Therefore, the intellectual task that lies ahead of us is to use regime change as an experience, but no longer as a reference point, in the context of understanding the future and debating the way forward. Rather, let us take as our starting point the great financial, world economic, world trade, world power, world military power shifts that became evident in 2008. This is the task we should be doing. It helps that some people were born later than us. And for them, it has been difficult for many years to see the regime change as a reference point, because someone born in 1985, for example, who was just five years old in the year of the regime change in 1990, does not have the same experience as we do, and therefore often remains outside political discourse because he or she does not understand the references that are made by people older than him or her in interpreting the present and the future. I believe that it would be more useful if we now saw regime change as a closed historical process, as a repository of experience and not as a starting point for thinking about the future.

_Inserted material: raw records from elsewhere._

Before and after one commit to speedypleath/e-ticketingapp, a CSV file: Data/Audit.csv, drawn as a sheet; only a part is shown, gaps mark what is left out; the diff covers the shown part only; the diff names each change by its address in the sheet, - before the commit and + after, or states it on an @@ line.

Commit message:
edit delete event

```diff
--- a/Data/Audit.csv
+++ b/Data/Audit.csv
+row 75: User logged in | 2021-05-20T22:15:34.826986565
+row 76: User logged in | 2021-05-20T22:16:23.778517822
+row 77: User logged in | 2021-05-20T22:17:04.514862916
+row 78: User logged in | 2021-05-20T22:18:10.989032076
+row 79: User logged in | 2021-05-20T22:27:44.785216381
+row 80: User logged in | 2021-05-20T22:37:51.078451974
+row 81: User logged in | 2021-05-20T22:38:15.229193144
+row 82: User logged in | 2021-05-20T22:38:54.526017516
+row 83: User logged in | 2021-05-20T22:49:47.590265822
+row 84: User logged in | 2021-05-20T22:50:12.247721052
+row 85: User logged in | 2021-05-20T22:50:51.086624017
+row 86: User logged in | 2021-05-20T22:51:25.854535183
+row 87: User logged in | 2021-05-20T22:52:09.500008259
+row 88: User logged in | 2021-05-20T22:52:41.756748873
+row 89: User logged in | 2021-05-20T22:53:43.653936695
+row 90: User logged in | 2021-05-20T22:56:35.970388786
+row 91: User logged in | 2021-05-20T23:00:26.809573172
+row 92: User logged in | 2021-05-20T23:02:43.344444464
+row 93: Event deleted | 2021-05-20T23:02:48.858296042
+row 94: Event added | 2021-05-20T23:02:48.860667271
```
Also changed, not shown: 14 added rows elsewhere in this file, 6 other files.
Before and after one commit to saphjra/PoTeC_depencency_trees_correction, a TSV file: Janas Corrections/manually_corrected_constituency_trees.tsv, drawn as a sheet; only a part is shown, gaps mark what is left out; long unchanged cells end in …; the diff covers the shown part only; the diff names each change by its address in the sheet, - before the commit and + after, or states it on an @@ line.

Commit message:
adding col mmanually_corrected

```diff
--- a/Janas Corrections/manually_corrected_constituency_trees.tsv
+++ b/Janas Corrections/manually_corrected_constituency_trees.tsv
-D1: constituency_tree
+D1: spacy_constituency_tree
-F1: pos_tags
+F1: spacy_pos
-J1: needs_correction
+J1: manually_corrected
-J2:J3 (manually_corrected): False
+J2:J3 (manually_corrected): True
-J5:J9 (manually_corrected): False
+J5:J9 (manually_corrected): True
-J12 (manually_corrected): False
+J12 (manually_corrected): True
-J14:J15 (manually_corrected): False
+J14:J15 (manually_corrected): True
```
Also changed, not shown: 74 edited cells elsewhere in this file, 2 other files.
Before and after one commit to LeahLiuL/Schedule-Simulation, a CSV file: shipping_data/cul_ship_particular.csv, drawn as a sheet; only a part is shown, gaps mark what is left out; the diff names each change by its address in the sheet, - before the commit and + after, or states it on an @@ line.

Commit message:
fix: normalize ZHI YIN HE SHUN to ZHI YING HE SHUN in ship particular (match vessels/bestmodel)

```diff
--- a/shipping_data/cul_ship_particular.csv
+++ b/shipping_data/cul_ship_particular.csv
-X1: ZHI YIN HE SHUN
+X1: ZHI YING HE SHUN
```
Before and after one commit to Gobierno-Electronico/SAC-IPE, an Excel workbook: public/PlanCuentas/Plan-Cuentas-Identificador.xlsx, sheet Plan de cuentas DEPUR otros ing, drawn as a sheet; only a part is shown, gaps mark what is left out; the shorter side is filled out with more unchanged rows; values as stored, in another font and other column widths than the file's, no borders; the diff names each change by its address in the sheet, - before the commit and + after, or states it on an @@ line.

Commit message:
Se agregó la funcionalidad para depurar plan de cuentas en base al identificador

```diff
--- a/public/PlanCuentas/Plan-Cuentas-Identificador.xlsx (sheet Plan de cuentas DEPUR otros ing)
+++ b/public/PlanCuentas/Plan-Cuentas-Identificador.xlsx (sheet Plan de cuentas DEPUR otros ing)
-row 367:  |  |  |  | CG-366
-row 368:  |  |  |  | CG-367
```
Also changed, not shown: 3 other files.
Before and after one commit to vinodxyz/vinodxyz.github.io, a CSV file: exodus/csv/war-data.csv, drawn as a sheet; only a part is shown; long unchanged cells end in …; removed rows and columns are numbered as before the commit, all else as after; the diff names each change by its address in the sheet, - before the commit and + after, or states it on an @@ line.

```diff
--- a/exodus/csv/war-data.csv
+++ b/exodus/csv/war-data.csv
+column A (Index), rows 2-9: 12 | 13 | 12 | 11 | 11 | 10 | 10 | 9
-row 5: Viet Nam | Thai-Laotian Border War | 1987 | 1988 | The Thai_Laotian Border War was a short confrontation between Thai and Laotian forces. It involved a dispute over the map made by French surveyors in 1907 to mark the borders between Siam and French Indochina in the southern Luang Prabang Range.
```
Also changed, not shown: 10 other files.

As a starting point for thinking about the future, because, as I understand it, our task every year is to try to understand together in some way what is happening around us, to grasp the essence of what is happening around us, and perhaps to see from that what will happen to us in the future. So, if that is our task, I suggest that we remind ourselves briefly that there were three great world orders in the 20th century. At the end of World War I, at the end of World War II and in 1990. What they had in common - and perhaps I have already had the opportunity to talk to you about this here - was that when these changes took place, almost overnight it was clear to everyone that we were going to live in a different world from the one we had lived in. Let's say, after Trianon, it was quite obvious here, but also in Budapest. But so was World War II. If you looked around and saw Soviet occupation troops everywhere, you knew that from here on in, a different world was about to begin. And in the 1990s, when we managed to break the communists and oust them, it was clear after the first parliamentary elections that we were going to live in a new world: the Berlin Wall had fallen, there were elections, it was a different future.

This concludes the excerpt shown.